[Start of section]

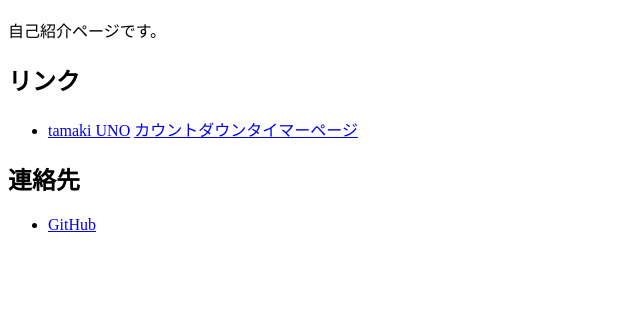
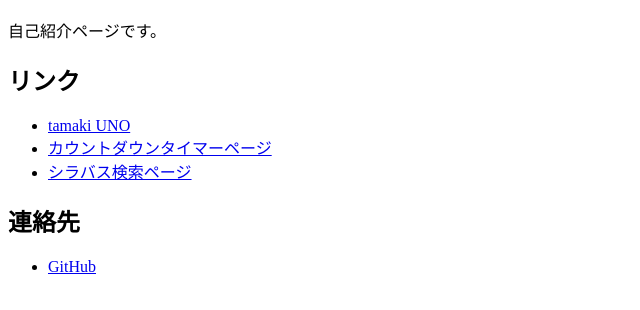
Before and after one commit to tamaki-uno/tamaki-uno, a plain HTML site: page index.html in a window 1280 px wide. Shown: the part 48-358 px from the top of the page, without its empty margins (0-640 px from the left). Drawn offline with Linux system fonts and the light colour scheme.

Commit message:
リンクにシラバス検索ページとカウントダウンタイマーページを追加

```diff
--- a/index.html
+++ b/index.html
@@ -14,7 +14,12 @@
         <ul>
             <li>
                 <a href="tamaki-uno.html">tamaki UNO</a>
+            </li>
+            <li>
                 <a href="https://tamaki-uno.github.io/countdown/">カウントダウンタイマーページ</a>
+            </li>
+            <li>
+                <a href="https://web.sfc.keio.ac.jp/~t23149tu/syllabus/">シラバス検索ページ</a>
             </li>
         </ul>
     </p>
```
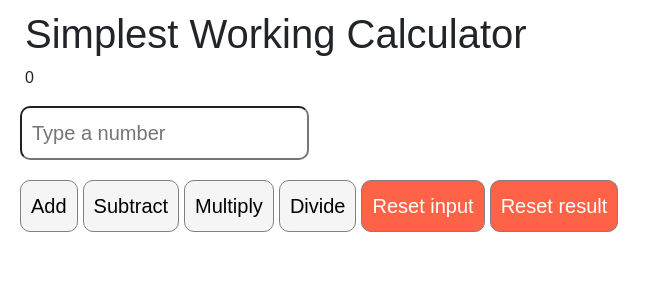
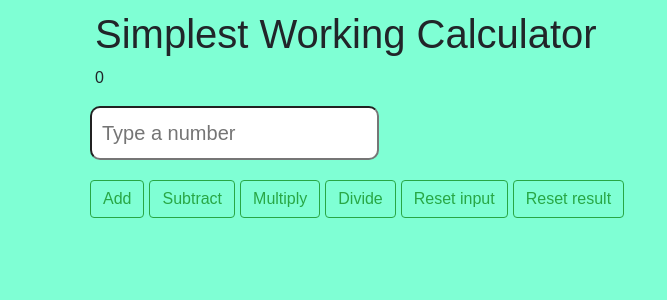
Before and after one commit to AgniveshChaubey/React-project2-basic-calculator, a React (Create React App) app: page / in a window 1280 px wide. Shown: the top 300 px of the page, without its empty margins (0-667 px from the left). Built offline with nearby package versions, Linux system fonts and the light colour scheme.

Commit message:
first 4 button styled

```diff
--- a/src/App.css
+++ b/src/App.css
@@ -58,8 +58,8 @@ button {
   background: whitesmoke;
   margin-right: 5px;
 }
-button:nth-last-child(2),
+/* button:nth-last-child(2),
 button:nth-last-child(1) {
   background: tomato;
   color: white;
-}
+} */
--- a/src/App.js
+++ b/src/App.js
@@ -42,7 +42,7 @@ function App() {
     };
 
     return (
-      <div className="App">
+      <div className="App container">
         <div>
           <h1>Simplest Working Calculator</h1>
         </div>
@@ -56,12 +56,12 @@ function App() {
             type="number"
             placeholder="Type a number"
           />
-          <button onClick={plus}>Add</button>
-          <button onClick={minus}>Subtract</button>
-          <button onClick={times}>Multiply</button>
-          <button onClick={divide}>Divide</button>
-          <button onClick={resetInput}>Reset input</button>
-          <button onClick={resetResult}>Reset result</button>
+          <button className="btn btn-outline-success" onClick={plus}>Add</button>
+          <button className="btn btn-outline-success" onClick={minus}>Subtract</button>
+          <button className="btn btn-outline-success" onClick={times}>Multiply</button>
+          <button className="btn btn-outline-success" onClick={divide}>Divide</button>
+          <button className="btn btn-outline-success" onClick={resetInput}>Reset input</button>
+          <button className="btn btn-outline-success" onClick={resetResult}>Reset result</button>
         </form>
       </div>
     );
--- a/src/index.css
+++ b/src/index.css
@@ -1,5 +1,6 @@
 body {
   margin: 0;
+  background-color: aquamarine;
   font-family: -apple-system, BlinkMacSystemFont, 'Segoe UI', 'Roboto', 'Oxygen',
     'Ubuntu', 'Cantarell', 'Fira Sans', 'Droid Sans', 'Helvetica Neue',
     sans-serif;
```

[End of section]
[Start of section]

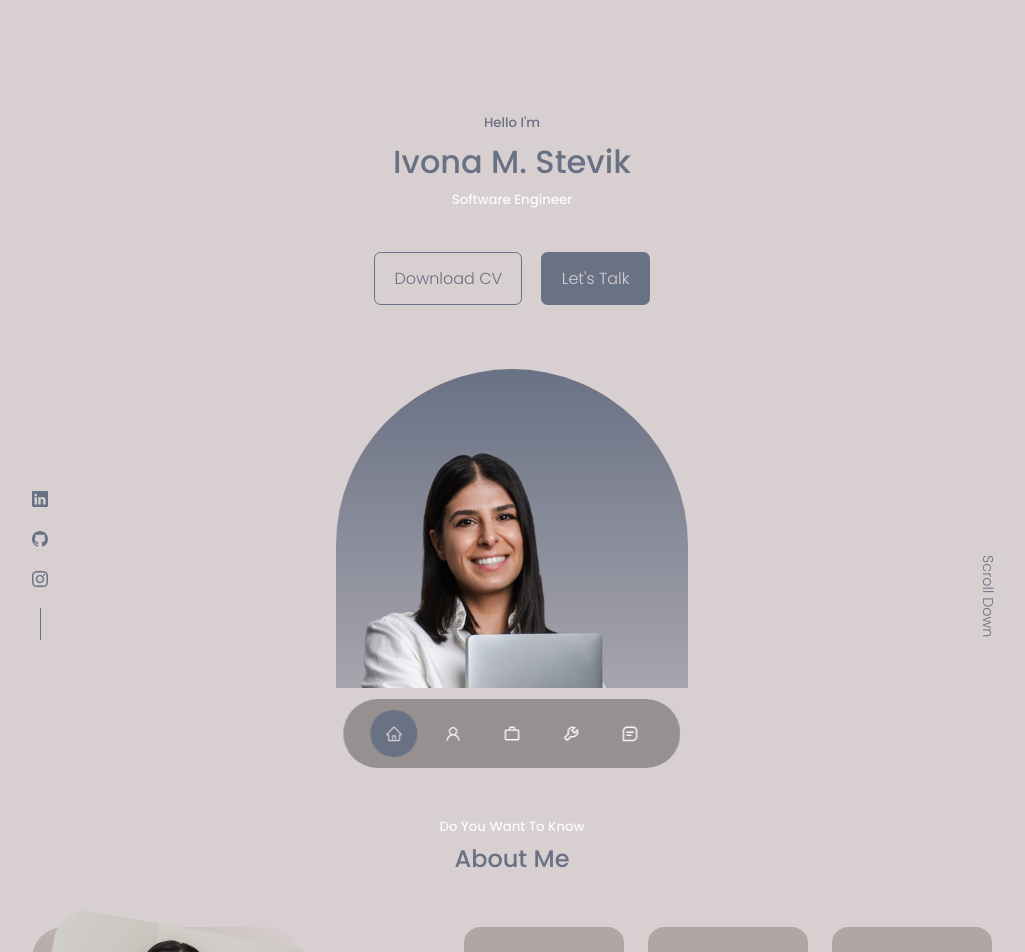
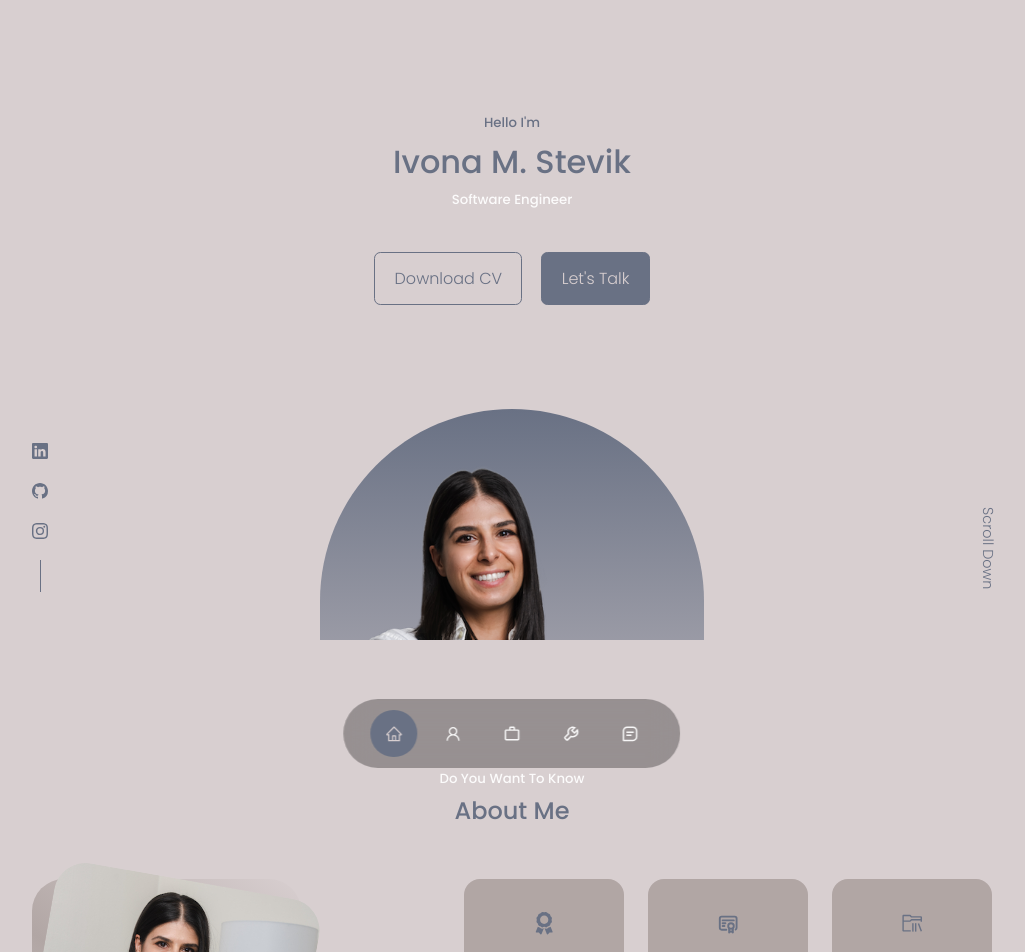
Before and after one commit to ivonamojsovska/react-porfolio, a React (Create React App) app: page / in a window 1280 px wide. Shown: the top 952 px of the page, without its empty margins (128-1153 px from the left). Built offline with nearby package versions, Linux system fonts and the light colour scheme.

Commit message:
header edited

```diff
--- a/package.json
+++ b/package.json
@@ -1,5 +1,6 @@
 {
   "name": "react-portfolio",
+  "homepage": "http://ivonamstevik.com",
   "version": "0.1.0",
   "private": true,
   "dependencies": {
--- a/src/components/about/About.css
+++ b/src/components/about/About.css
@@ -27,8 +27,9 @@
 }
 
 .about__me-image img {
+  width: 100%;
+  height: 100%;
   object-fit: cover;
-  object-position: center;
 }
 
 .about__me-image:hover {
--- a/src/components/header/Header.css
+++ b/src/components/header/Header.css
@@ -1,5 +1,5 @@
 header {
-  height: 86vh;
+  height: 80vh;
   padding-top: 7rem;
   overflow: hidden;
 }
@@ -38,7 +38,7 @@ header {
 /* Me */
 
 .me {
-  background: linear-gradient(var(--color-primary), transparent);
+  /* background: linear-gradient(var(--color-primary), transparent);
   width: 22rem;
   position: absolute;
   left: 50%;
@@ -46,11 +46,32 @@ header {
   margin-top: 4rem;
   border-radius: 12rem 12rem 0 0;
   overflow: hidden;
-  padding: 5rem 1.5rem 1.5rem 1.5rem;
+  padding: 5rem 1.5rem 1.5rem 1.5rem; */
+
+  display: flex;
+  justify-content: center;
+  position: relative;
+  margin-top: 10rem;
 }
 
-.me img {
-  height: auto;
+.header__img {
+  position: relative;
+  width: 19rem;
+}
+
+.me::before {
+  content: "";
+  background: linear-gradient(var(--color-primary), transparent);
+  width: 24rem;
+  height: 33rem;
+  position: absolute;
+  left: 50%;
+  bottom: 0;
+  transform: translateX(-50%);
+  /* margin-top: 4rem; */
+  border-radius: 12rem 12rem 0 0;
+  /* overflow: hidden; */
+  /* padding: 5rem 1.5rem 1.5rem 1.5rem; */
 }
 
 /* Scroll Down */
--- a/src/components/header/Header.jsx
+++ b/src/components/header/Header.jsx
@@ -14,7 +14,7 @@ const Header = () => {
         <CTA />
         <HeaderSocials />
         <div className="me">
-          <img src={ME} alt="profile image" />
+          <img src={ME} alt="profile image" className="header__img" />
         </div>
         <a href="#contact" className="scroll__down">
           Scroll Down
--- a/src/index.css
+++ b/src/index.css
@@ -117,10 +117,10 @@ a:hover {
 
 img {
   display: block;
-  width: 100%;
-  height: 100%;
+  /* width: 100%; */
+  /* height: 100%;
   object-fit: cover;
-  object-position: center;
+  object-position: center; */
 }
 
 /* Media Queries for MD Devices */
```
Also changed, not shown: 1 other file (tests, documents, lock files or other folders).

[End of section]

Which of the lines in the data contain the string "child"? Return each one.

-button:nth-last-child(2),
+/* button:nth-last-child(2),
 button:nth-last-child(1) {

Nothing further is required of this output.